Three nights ago with the sprain still fresh below the ball of my foot, I awoke to the throb of pain and swelling. For a few minutes I tried to ignore it, but sleep wasn’t going to happen like that. I crawled out of bed, took two Advil and crawled halfway back under the covers.
That’s often how it goes when you’re injured. Athletes can often deal with every kind of pain life dishes out except the kind of pain they don’t impose upon themselves. Yet most of us learn not to whine, and if we’re smart, not to rush the recovery process too much.
Grant you, I got up and went for a two-mile walk at the indoor track the morning after my meniscus repair surgery. But the knee did not hurt. Nor was I drugged up or anything from the anesthesia. With all signs go, I got up and went.
Did the same thing the morning after my bike crash in the hills of Wisconsin. Once they pushed me out the door at the hospital with a sling on my arm and some Vicodin in my veins, I knew the recovery process had to begin right away. After a weird night sleeping in the chilly tent on a Labor Day weekend, I pulled on some loose sweats and walked a mile down a big hill to the lake and back.
On the way back up the hill, I chuckled out loud recalling a midnight venture in the moonlight the night before. I’d crawled out of the tent take a whiz and had to let my pants drop to my ankles because I only had one arm free to conduct the operation. I’d make noise getting out of the tent that my longtime friend was sharing to keep an eye on me. He peeked out the tent flap to the odd specter of my white ass shining under a full moon. “What the hell are you doing?” he asked.

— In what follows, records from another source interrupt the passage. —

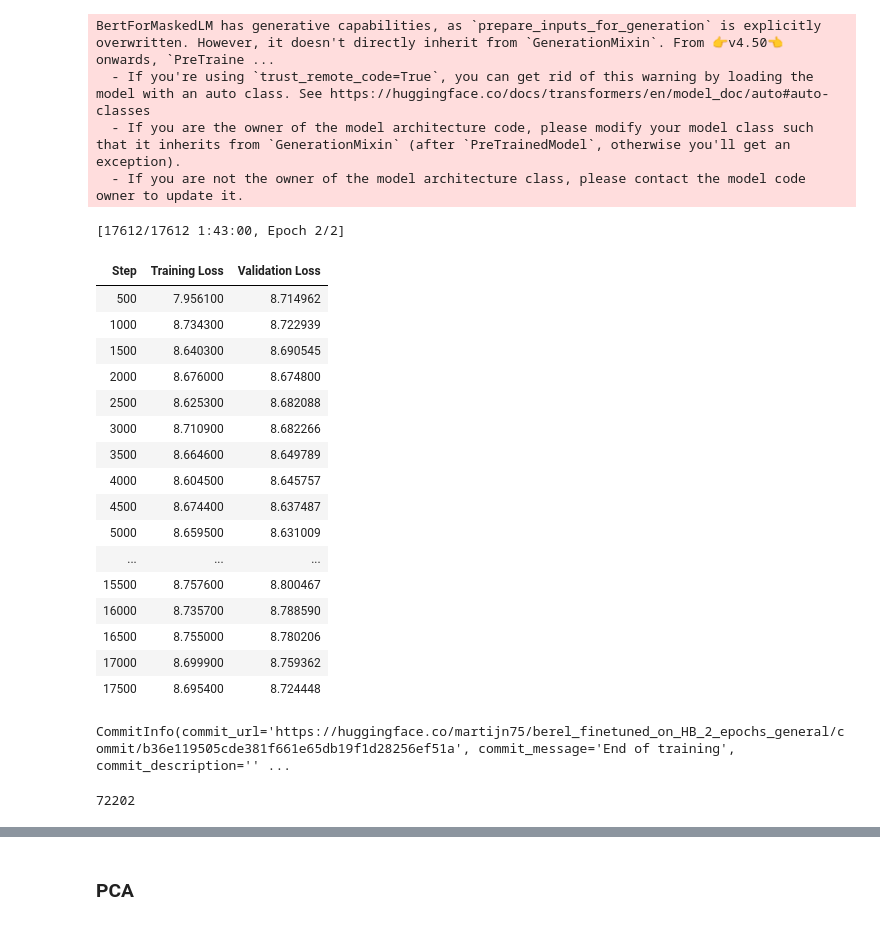
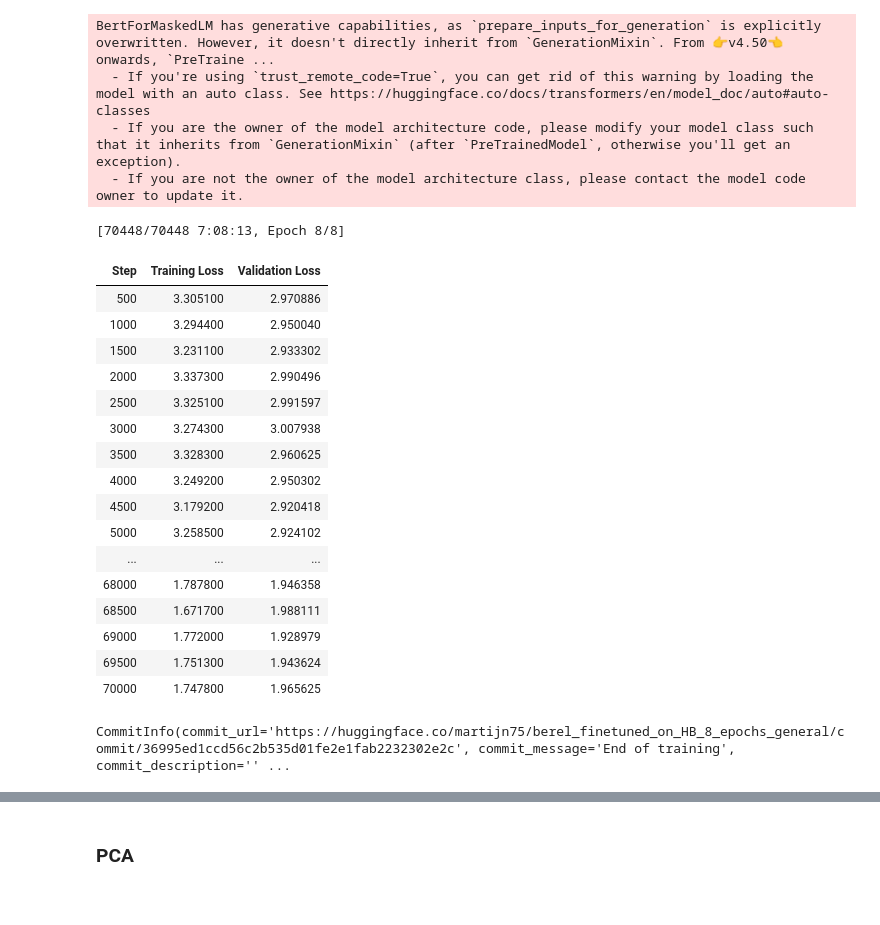
Before and after one commit to MartijnNaaijer/jeremiah_project_models, a Jupyter notebook: detect_poetry_with_berel_embeddings_train_on_biblical.ipynb, the cells around one changed output, grey strips where cells are left out. Saved outputs shown, nothing was run; the diff lists cells and outputs as text; code cells hidden in the pictures.

```diff
--- a/detect_poetry_with_berel_embeddings_train_on_biblical.ipynb
+++ b/detect_poetry_with_berel_embeddings_train_on_biblical.ipynb
@@ -56,14 +56,3 @@ TF API: names N F E L T S C TF Fs Fall Es Eall Cs Call directly usable
 # %%
 import torch
 torch.cuda.empty_cache()
-# %%
-bib_verses = {}
-
-for ve in F.otype.s('verse'):
-    bo, ch, v = T.sectionFromNode(ve)
-    heb_text = ''.join([F.g_cons_utf8.v(w) if not F.trailer.v(w) else F.g_cons_utf8.v(w) + ' ' for w in L.d(ve, 'word')]).strip()
-    bib_verses[(bo, ch, v)] = [bo, ch, v, heb_text]
-
-bib_df = pd.DataFrame(bib_verses).T
-bib_df.columns = ['book', 'chapter', 'verse', 'text']
-bib_df.head()
@@ -79,8 +61,10 @@ def make_n_grams(input_list, n):
   return zip(*[input_list[i:] for i in range(n)])
 
 def make_n_clause_dict(n):
+    """
+    Makes sequences of n clauses in the Hebrew Bible, based on a running window.
+    """
     n_clause_dict = {}
-    #bo_ch_list = []
 
     for bo in F.otype.s('book'):
         cl_n_grams = list(make_n_grams(L.d(bo, 'clause'), n))
@@ -94,9 +78,3 @@ def make_n_clause_dict(n):
             n_clause_dict[(book, chapter_number, cl_n_gram)] = [book, chapter_number, cl_n_gram, heb_text]
 
     return n_clause_dict
-
-n_clause_dict = make_n_clause_dict(3)
-
-bib_df = pd.DataFrame(n_clause_dict).T
-bib_df.columns = ['book', 'chapter', 'clauses', 'text']
-bib_df.head()
@@ -129,47 +108,47 @@ BertForMaskedLM has generative capabilities, as `prepare_inputs_for_generation`
 # %%
 data_collator = DataCollatorForLanguageModeling(tokenizer, mlm=True, mlm_probability=.15)
 # %%
-args = TrainingArguments(output_dir="martijn75/berel_finetuned_on_HB_2_epochs_general",
+args = TrainingArguments(output_dir="martijn75/berel_finetuned_on_HB_8_epochs_general",
                          evaluation_strategy="steps",
                          save_strategy="epoch",
-                         learning_rate=0.0005,
-                         num_train_epochs=2,
+                         learning_rate=0.0001,
+                         num_train_epochs=8,
                          per_device_train_batch_size=8,
                          per_device_eval_batch_size=8,
                          seed=42,
                         )
 trainer = Trainer(
     model=model,
     args=args,
     train_dataset=tokenized_data['train'],
     eval_dataset=tokenized_data['test'],
     tokenizer=tokenizer,
     data_collator=data_collator,
   )
 
 trainer.train()
 
 trainer.push_to_hub()
 # %% [output]
-[17612/17612 1:43:00, Epoch 2/2]
+[70448/70448 7:08:13, Epoch 8/8]
 | Step | Training Loss | Validation Loss |
-| 500 | 7.956100 | 8.714962 |
-| 1000 | 8.734300 | 8.722939 |
-| 1500 | 8.640300 | 8.690545 |
-| 2000 | 8.676000 | 8.674800 |
-| 2500 | 8.625300 | 8.682088 |
-| 3000 | 8.710900 | 8.682266 |
-| 3500 | 8.664600 | 8.649789 |
-| 4000 | 8.604500 | 8.645757 |
-| 4500 | 8.674400 | 8.637487 |
-| 5000 | 8.659500 | 8.631009 |
+| 500 | 3.305100 | 2.970886 |
+| 1000 | 3.294400 | 2.950040 |
+| 1500 | 3.231100 | 2.933302 |
+| 2000 | 3.337300 | 2.990496 |
+| 2500 | 3.325100 | 2.991597 |
+| 3000 | 3.274300 | 3.007938 |
+| 3500 | 3.328300 | 2.960625 |
+| 4000 | 3.249200 | 2.950302 |
+| 4500 | 3.179200 | 2.920418 |
+| 5000 | 3.258500 | 2.924102 |
 | ... | ... | ... |
-| 15500 | 8.757600 | 8.800467 |
-| 16000 | 8.735700 | 8.788590 |
-| 16500 | 8.755000 | 8.780206 |
-| 17000 | 8.699900 | 8.759362 |
-| 17500 | 8.695400 | 8.724448 |
+| 68000 | 1.787800 | 1.946358 |
+| 68500 | 1.671700 | 1.988111 |
+| 69000 | 1.772000 | 1.928979 |
+| 69500 | 1.751300 | 1.943624 |
+| 70000 | 1.747800 | 1.965625 |
-CommitInfo(commit_url='https://huggingface.co/martijn75/berel_finetuned_on_HB_2_epochs_general/commit/b36e119505cde381f661e65db19f1d28256ef51a', commit_message='End of training', commit_description='' ...
+CommitInfo(commit_url='https://huggingface.co/martijn75/berel_finetuned_on_HB_8_epochs_general/commit/36995ed1ccd56c2b535d01fe2e1fab2232302e2c', commit_message='End of training', commit_description='' ...
 # %%
 prose = {
     'Genesis',
@@ -229,7 +192,3 @@ del A, F, T, L
-# %%
-len(bi_clause_genre_dict)
-# %% [output]
-72202
 # %%
 def get_last_hidden_state(model, inputs):
     device = torch.device("cuda" if torch.cuda.is_available() else "cpu") #'cpu'
```
Also changed, not shown: parts of 54 cells of this notebook, 17 other files.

I was shivering from the combination of the cold night air and the effects of the Vicodin. My teeth were chattering as I tried to reply. “I’m…taking…a piss,” I laughed.
Like a wasp in water
So let’s swim headfirst into an allegory here. This morning I watched a wasp fly right past me and <plop> in the water. I wondered why that happened, then noticed another wasp lying flat on the water, its body held aloft, for the most part, by surface tension. The first wasp wasn’t moving, but the second wasp was swimming in that way that creatures shocked by immersion in water often do.
And I thought: That’s how most of us respond when we find ourselves in suddenly foreign circumstances. We emotionally flail around a little bit. That’s what happens when we get injured. There’s the shock of immersion in that reality. Then the slow realization of what really happened. A touch of panic and even some feeble attempts at pretending it didn’t happen. And then, if we’re lucky and smart, we figure out how to slowly work our way across the surface of our inactivity and climb out of water to fly again.
Well, I had mercy on both the wasps. I actually put a leaf down to help them climb on and get out of the water. That’s kind of what our doctors and therapists do. They extend the branch to recovery. If we accept it, we typically climb out faster than we might on our own.
But not always. Sometimes our injuries nag us, or even become permanent fixtures in our being. Then we have to find the positives even in that circumstance. We might cut down our running and add biking or swimming. Whatever the circumstance demands. We’re all different. Find your own positives.
The worst thing that can happen is a relapse of the original injury. That means it doesn’t pay to push it too hard, too soon. But there’s also a risk of stiffening up after an accident or surgery, so you must engage in an active recovery of some sort. Typically that begins with supervised exercise under the guidance of a physical therapist or trainer.
Even then, the best approach is to listen to your instincts and learn how to distinguish between types of pain. The soreness of recovery or swelling may be uncomfortable, but it also tells a story. Limited range of motion from swelling is a natural way of telling you “This spot must be protected.”
That type of pain is quite different from the acute pain one feels when an injury first strikes, or surgery is just completed. Those first few days after real pain hits requires ice and pain medication. As need for the meds abates, then you’re dealing with the honest feedback from your body. After that the testing process begins. Stay sensitive to the pain, but keep moving.
And be positive in your outlook. Even small progress is still progress.
Emotional pain and positivity
The same goes for recovery from emotional pain. When we experience a loss or failure in life, recovery can take time. There is no set schedule upon which we can depend. If genuine grief is involved, or emotional shocks from personal loss drive you into anxiety or depression, the process of recovery may be one step forward and two steps back for a time. With support (therapy, friends, time) the recovery balance evens out. Finally, you can make real progress again. Imagine a future. Be yourself.
Back on the bike
Tonight I’ll get back on the bike. My foot was too sore to even do that for the last few days. Over the last four days, I was careful to keep my walking to a minimum. But yesterday I “strolled” down to the drug store print some photos for an upcoming exhibition. That walk went well and I sent a text to my wife: “My foot’s healing up. But I may need some hugs to help it heal all the way.”
Typically I don’t really complain about being injured. It doesn’t help much. But I will confess to milking the situation for some loving arms around me. I will not apologize for wanting that.
And I did get a sweaty hug when she returned from her interval workout at the track. The sun was going down by then and a wide swath of pink clouds spread across the sky behind our house. It was a nice reminder to focus on the positives, and set the stage for a brighter tomorrow.